This past summer, I wrote about a biology professor in Minnesota who criticized me for what he declared were my bad motivations. His post was not like a scientific article, not even slightly like a peer-reviewed paper in a journal of science; it appeared more like a dirty political attack.

Paul Nation, Jonathan Whitcomb, Garth Guessman, and David Woetzel

From 1994 through early 2007, a few American creationist cryptozoologists have explored remote areas of Papua New Guinea, searching for a flying creature called “ropen” on Umboi Island.

Honesty in Searching for a Ropen

“stupid dinosaur lies” – Those are not my words. They are part of a URL that I first saw [years ago] . . . perhaps the first major online attack against those who promote the possibility that not all of these featherless flying creatures are extinct.

Press Releases by Whitcomb

Many news releases on living pterosaurs or “pterodactyls”

Smithsonian and Ropen “Myth”

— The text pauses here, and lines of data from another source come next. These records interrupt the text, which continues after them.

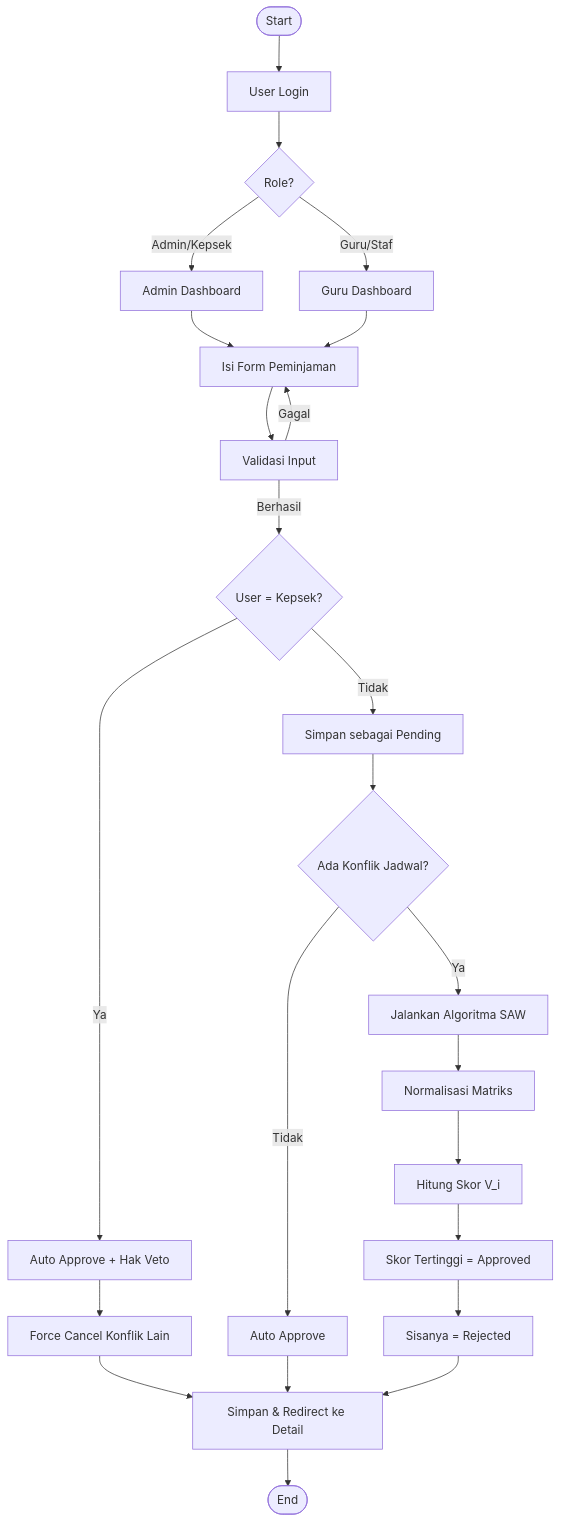
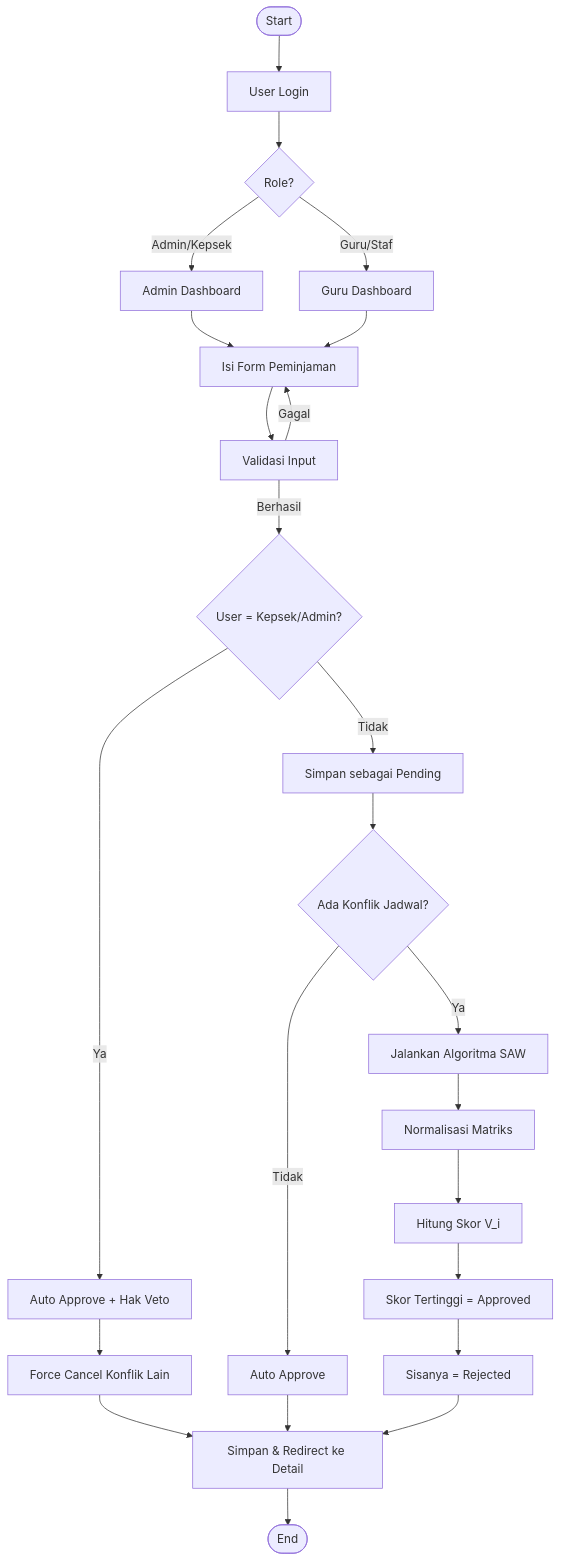
One commit to Rizalibrah08/booking-sistem changed the second of 4 diagrams in README.md. Above: the diagram before and after it, drawn with Mermaid. The commit also changed other lines of this file and 6 other files, not shown here.

````diff
--- a/README.md
+++ b/README.md
@@ -194,33 +194,33 @@
 ```mermaid
 flowchart TD
     A([Start]) --> B[User Login]
     B --> C{Role?}
     C -->|Admin/Kepsek| D[Admin Dashboard]
     C -->|Guru/Staf| E[Guru Dashboard]
 
     D --> F[Isi Form Peminjaman]
     E --> F
 
     F --> G[Validasi Input]
     G -->|Gagal| F
-    G -->|Berhasil| H{User = Kepsek?}
+    G -->|Berhasil| H{User = Kepsek/Admin?}
 
     H -->|Ya| I[Auto Approve + Hak Veto]
     I --> J[Force Cancel Konflik Lain]
     J --> K[Simpan & Redirect ke Detail]
 
     H -->|Tidak| L[Simpan sebagai Pending]
     L --> M{Ada Konflik Jadwal?}
 
     M -->|Tidak| N[Auto Approve]
     N --> K
 
     M -->|Ya| O[Jalankan Algoritma SAW]
     O --> P[Normalisasi Matriks]
     P --> Q[Hitung Skor V_i]
     Q --> R[Skor Tertinggi = Approved]
     R --> S[Sisanya = Rejected]
     S --> K
 
     K --> T([End])
 ```
````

I applaud writers for pointing out the problem of people mistaking Frigate birds for what they thought were modern pterosaurs or “dinosaur birds.” Mr. Switek was correct in pointing out that error, that embarrassing error, in Aym’s newspaper article. But the blog post written four days later, by Switek, (“Don’t Get Strung Along by the ‘Ropen’ Myth”) is also full of error, not the same kind of glaring blunder as in the newspaper article but still serious error.

Jonathan Whitcomb and Sock Puppets

Soon after my expedition on Umboi Island, in 2004, I found a web site highly critical of the living pterosaur investigations. In fact, the URL included the words stupid, dinosaur, and lies. In the original posting, both my first and last names were misspelled: “John Whittcomb.” . . .

Insinuations and direct statements about dishonesty followed. It came to the point where one skeptic suggested people should take statements by Paul Nation with a “grain of salt” because he was associated with Jonathan Whitcomb. . . .

To publicize details about the encounters with apparent pterosaurs, I needed some way to emphasize those reports without my name getting in the way. I began using two pseudonyms on a limited number of my many blogs: Nathaniel Coleman and Norman Huntington.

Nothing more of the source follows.